But only half of the analysts polled indicated they expected placements to be smaller than in January 2012. The other half of analysts had placements either at par or above year ago levels. High feed costs last fall caused feedlots to dramatically reduce the number of cattle placed on feed. Between July and December, feedlots placed 1.34 million fewer cattle than the previous year. The slowdown in the flow of cattle was significant enough that despite a 3% decline in the US calf crop in 2012, the supply of cattle outside of feedlots as of Jan. 1, 2013, was actually larger than it was the previous year.
The supply of feeder cattle outside of feedlots can be easily derived from the data in the semi-annual survey. Total supplies of calves under 500 lbs., and steers/heifers over 500 lbs., was 38.817 million head. From this, one needs to deduct the number of cattle that were on feed as of Jan. 1, which was 13.351 million head. As of Jan. 1, there were 25.466 million head of feeder cattle outside of feedlots, 0.7% more than a year ago. This larger supply of feeder cattle is expected to keep feedlot placements at or above year-ago levels.
There was one more marketing day in January 2013 than in January 2012, so keep that in mind when looking at the marketing numbers. Analysts expect the number of cattle marketed in January to be 4.7% larger than a year ago. When adjusting for the extra marketing day (i.e., calculating the daily average slaughter), cattle marketings in January are expected to be about the same as they were in 2012.
A Closer Look: Stage Is Set For Herd Expansion, But…
The bottom line is that USDA’s Cattle on Feed report is expected to confirm that feedlot supplies are much smaller than in 2012. The trend in placements will be something to watch as feedlots and producers struggle with high feeding costs but also higher feeder supplies outside of feedlots.
Also interesting to watch will be the composition of cattle placed on feed. The trend recently has been for heavier cattle to be placed on feed.

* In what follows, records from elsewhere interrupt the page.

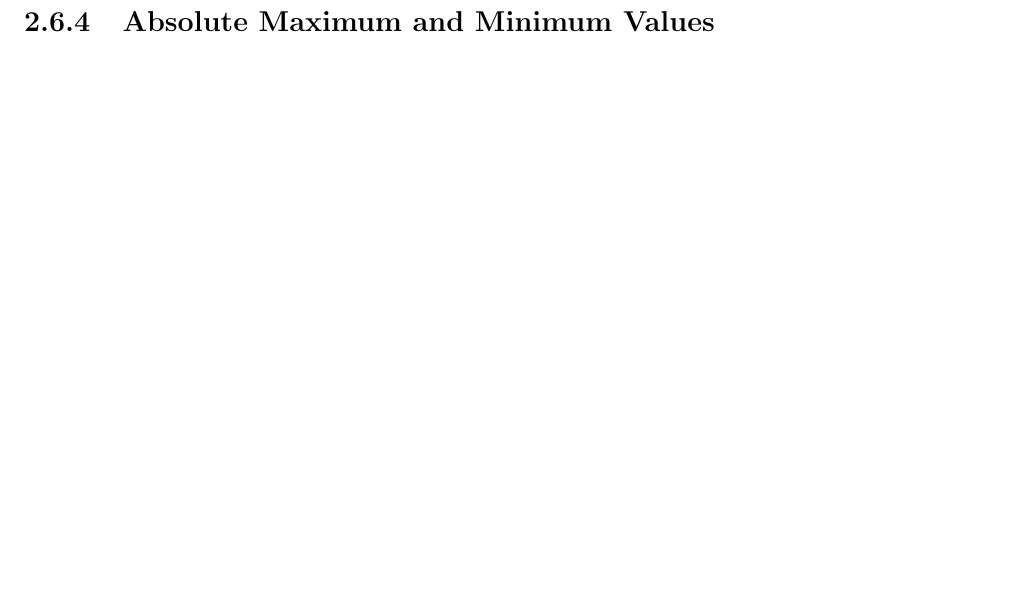
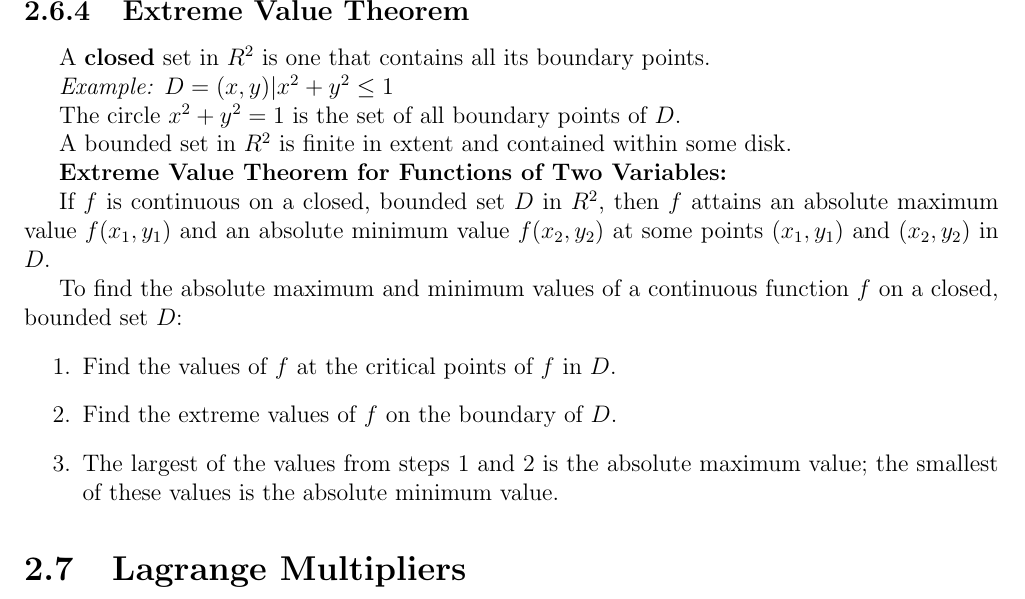
Before and after one commit to ocykat/LatexNotebooks, a LaTeX document (Sem172/MT1005/main.tex, which reads Sem172/MT1005/chap02.tex): part of page 6 of 6 before the commit and part of page 7 of 7 after it, cut at the place of the change, the shorter picture padded with empty space. Compiled offline with pdfLaTeX.

Commit message:
09:45 11-03-18

```diff
--- a/Sem172/MT1005/chap02.tex
+++ b/Sem172/MT1005/chap02.tex
@@ -185,4 +185,27 @@
             \end{vmatrix}
         \end{equation}
 
-    \hii{Absolute Maximum and Minimum Values}
+    \hii{Extreme Value Theorem}
+        \par A \textbf{closed} set in $R^{2}$ is one that contains all its boundary
+            points.
+        \par \textit{Example:} $D = {(x, y) | x^{2} + y^{2} \leq 1}$
+        \par The circle $x^{2} + y^{2} = 1$ is the set of all boundary points
+        of $D$.
+        \par A bounded set in $R^{2}$ is finite in extent and contained within
+        some disk.
+        \par \textbf{Extreme Value Theorem for Functions of Two Variables:}
+        \par If $f$ is continuous on a closed, bounded set $D$ in $R^{2}$, then $f$
+        attains an absolute maximum value $f(x_{1}, y_{1})$ and an absolute
+        minimum value $f(x_{2}, y_{2})$ at some points $(x_{1}, y_{1})$ and
+        $(x_{2}, y_{2})$ in $D$.
+        \par To find the absolute maximum and minimum values of a continuous
+        function $f$ on a closed, bounded set $D$:
+        \begin{enumerate}
+            \item Find the values of $f$ at the critical points of $f$ in $D$.
+            \item Find the extreme values of $f$ on the boundary of $D$.
+            \item The largest of the values from steps 1 and 2 is the absolute
+            maximum value; the smallest of these values is the absolute minimum
+            value.
+        \end{enumerate}
+
+\hi{Lagrange Multipliers}
```
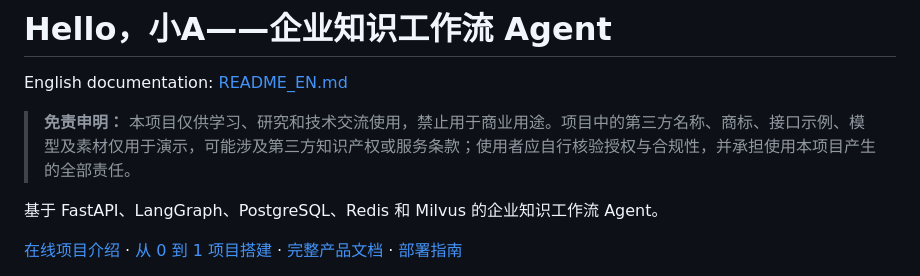
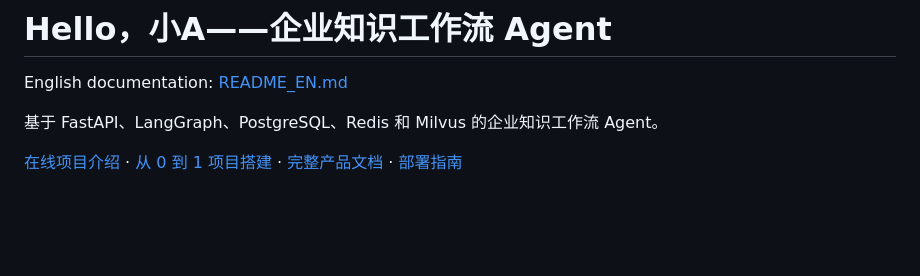
Before and after one commit to kingoftaro/hello-xiao-a, a Markdown page: README.md, the part around the change. Rendered like a GitHub page; blank space fills up the shorter version.

```diff
--- a/README.md
+++ b/README.md
@@ -1,8 +1,6 @@
 # Hello，小A——企业知识工作流 Agent
 
 English documentation: [README_EN.md](README_EN.md)
-
-> **免责申明：** 本项目仅供学习、研究和技术交流使用，禁止用于商业用途。项目中的第三方名称、商标、接口示例、模型及素材仅用于演示，可能涉及第三方知识产权或服务条款；使用者应自行核验授权与合规性，并承担使用本项目产生的全部责任。
 
 基于 FastAPI、LangGraph、PostgreSQL、Redis 和 Milvus 的企业知识工作流 Agent。
 
```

The change in composition won’t impact the actual beef supply for the year but rather the marketing windows and flow of cattle in the coming quarters.